|2||pound||dried rice noodles (1/8 inch wide)|
|2||pound||shrimp, chicken, or pork. *|
|6||tablespoon||sugar 6 tb white vinegar|
|1/2||cup||vegetable oil, (approx.)|
|2||each||cloves garlic, chopped fine|
|2||tablespoon||ground roasted chilies|
|1/4||cup||roasted peanuts, ground|
|* The meat used may be either fresh shrimps, chicken, pork, or|
combinations. The traditional uses dried shrimps and hard tofu pieces
rather than fresh meat.
Soak the noodles for 20 to 25 minutes in enough warm water to cover. They
should be soft, but not so soft that they can be mashed easily with the
fingers. Later cooking will soften them more. Drain the noodles
in a colander while preparing the other ingredients. Traditionally, they
left in full length strands, but you may cut them into shorter lengths
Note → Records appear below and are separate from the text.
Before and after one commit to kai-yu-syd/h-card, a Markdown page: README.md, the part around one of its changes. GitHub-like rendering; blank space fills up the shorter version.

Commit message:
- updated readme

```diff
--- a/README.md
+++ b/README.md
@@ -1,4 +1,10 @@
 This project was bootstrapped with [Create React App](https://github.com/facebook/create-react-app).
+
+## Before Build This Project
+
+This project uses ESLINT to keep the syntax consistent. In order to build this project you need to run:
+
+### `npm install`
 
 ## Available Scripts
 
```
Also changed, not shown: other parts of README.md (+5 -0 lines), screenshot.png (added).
8-9 inches, say) to facilitate easier stir frying.
Peel and devein the shrimps, leaving the tails intact, OR slice the
chicken/pork across the grain into strips not more than 1/8 inch thick and
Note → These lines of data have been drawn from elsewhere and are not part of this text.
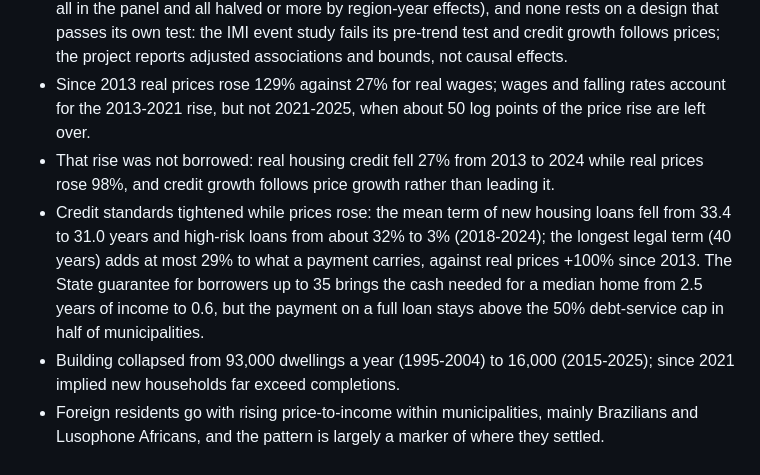
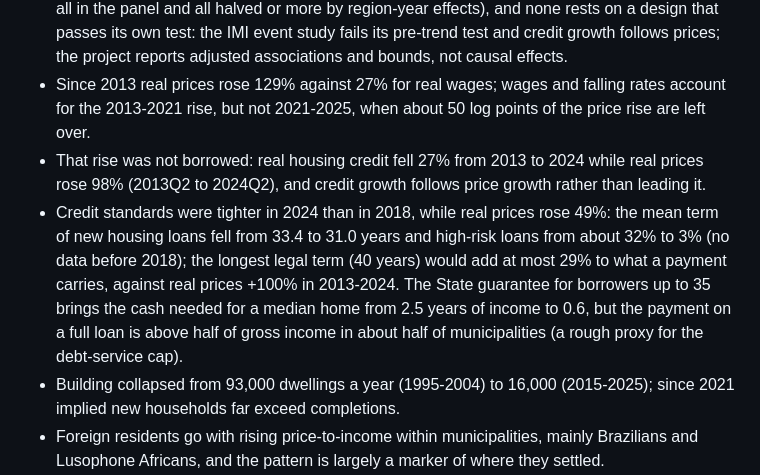
Before and after one commit to pmsmendes/portugal-housing-crisis, a Markdown page: README.md, the part around the change. GitHub-like rendering.

```diff
--- a/README.md
+++ b/README.md
@@ -19,8 +19,8 @@ policies have worked, and what alternative interventions could achieve — and c
 - Geography accounts for most of where affordability worsened: district, coast and density explain 53% of the variation in the 2016-2024 change of price-to-income across mainland municipalities; demand, supply, tourism and second homes add under two points.
 - Of 18 associations with the rise in price-to-income followed through added controls, only four hold at every step (foreign residents, completions, Brazilian and Lusophone African residents, all in the panel and all halved or more by region-year effects), and none rests on a design that passes its own test: the IMI event study fails its pre-trend test and credit growth follows prices; the project reports adjusted associations and bounds, not causal effects.
 - Since 2013 real prices rose 129% against 27% for real wages; wages and falling rates account for the 2013-2021 rise, but not 2021-2025, when about 50 log points of the price rise are left over.
-- That rise was not borrowed: real housing credit fell 27% from 2013 to 2024 while real prices rose 98%, and credit growth follows price growth rather than leading it.
-- Credit standards tightened while prices rose: the mean term of new housing loans fell from 33.4 to 31.0 years and high-risk loans from about 32% to 3% (2018-2024); the longest legal term (40 years) adds at most 29% to what a payment carries, against real prices +100% since 2013. The State guarantee for borrowers up to 35 brings the cash needed for a median home from 2.5 years of income to 0.6, but the payment on a full loan stays above the 50% debt-service cap in half of municipalities.
+- That rise was not borrowed: real housing credit fell 27% from 2013 to 2024 while real prices rose 98% (2013Q2 to 2024Q2), and credit growth follows price growth rather than leading it.
+- Credit standards were tighter in 2024 than in 2018, while real prices rose 49%: the mean term of new housing loans fell from 33.4 to 31.0 years and high-risk loans from about 32% to 3% (no data before 2018); the longest legal term (40 years) would add at most 29% to what a payment carries, against real prices +100% in 2013-2024. The State guarantee for borrowers up to 35 brings the cash needed for a median home from 2.5 years of income to 0.6, but the payment on a full loan is above half of gross income in about half of municipalities (a rough proxy for the debt-service cap).
 - Building collapsed from 93,000 dwellings a year (1995-2004) to 16,000 (2015-2025); since 2021 implied new households far exceed completions.
 - Foreign residents go with rising price-to-income within municipalities, mainly Brazilians and Lusophone Africans, and the pattern is largely a marker of where they settled.
 - Between the 2011 and 2021 censuses households grew only at one and two persons (+266,000) while larger ones fell by 161,000, yet 68% of the dwellings completed had three or more bedrooms; the mismatch is widest in cheap rural municipalities, not where prices are highest.
```
Also changed, not shown: docs/research_questions.md (+2 -2 lines), reports/p2_explain.md (+3 -3 lines), reports/figures/p2/lending_conditions.png, 10 other files.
1-2 inches long.
Mix the fish sauce, sugar, vinegar, and tomato paste in a bowl. Stir until
the sugar is dissolved. Set the mixture aside. Slice the scallions, both
white and green parts, diagonally into pieces 1-1/2 inches long. Set
Heat a wok, and add the vegetable oil to the hot wok. Swirl the oil to
the surface of the wok. Add garlic and fry till golden. Add shrimp and
till they turn pink, or if chicken/pork is used, fry till the pink color
disappears completely. Add the noodles and toss lightly to coat them with
oil and to distribute the garlic and meat.
Add the liquid mixed earlier and bring to a boil rapidly, gently folding
noodle, being careful not to break them. Reduce the heat to medium and
the mixture, folding frequently, until the noodles have absorbed the
Using a wok scoop, or a stiff spatula, lift the noodles gently from one
of the wok. Pour a little oil along the side of the wok, then break one
and slip it into the oil. Break the yolk, and cover the egg with the
immediately. Repeat this on the opposite side of the wok with the
egg. Allow the eggs to cook undisturbed, over moderate heat, until they
set and almost dry. Additional oil may be added if the eggs or the noodles
begin to stick to the wok.
When the eggs are set and almost dry, fold them gently but rapidly into the
noodles. Try not to break the noodles, which will be soft and fragile at
this point. An effective way is to insert the scoop under the eggs, lift
through, and fold the mixture over.
Continue the lifting and folding
until the eggs are broken up and well distributed.
Add the bean sprouts and sliced scallions, and toss the mixture quickly and
gently, still avoiding breaking the noodles. Cook for about 2 minutes, or
until the bean sprouts and scallions are crisp-tender.
Place the mixture on a large, warm serving platter. Sprinkle ground
and peanuts over the top, and squeeze lime juice over that. Alternately,
these garnishes may be served on the side for each diner to add according
Pad Thai is traditionally served accompanied with fresh
in particular whole scallion, a small pile of fresh raw bean sprouts (to be
mixed into the noodles), and if available, a wedge of banana blossom.
For the traditional recipe, omit the shrimps, pork/chicken, and all
references to them. Substitute 1/2 pound very firm tofu and 1/4 pound
shrimps. Put the tofu on a triple layers of paper towels, cover it with
another triple layer, put a plate on top of that, and put a two pound
(cans of vegetables for an example) on top of the plate. Let stand for 20
30 minutes to press out the excess water. Put the dried shrimp in a sieve,
rinse them quickly under hot running water, and set aside to drain. After
the tofu has been pressed, slice it into strips about 1/4 inch thick, 1/2
inch wide and 1 inch long.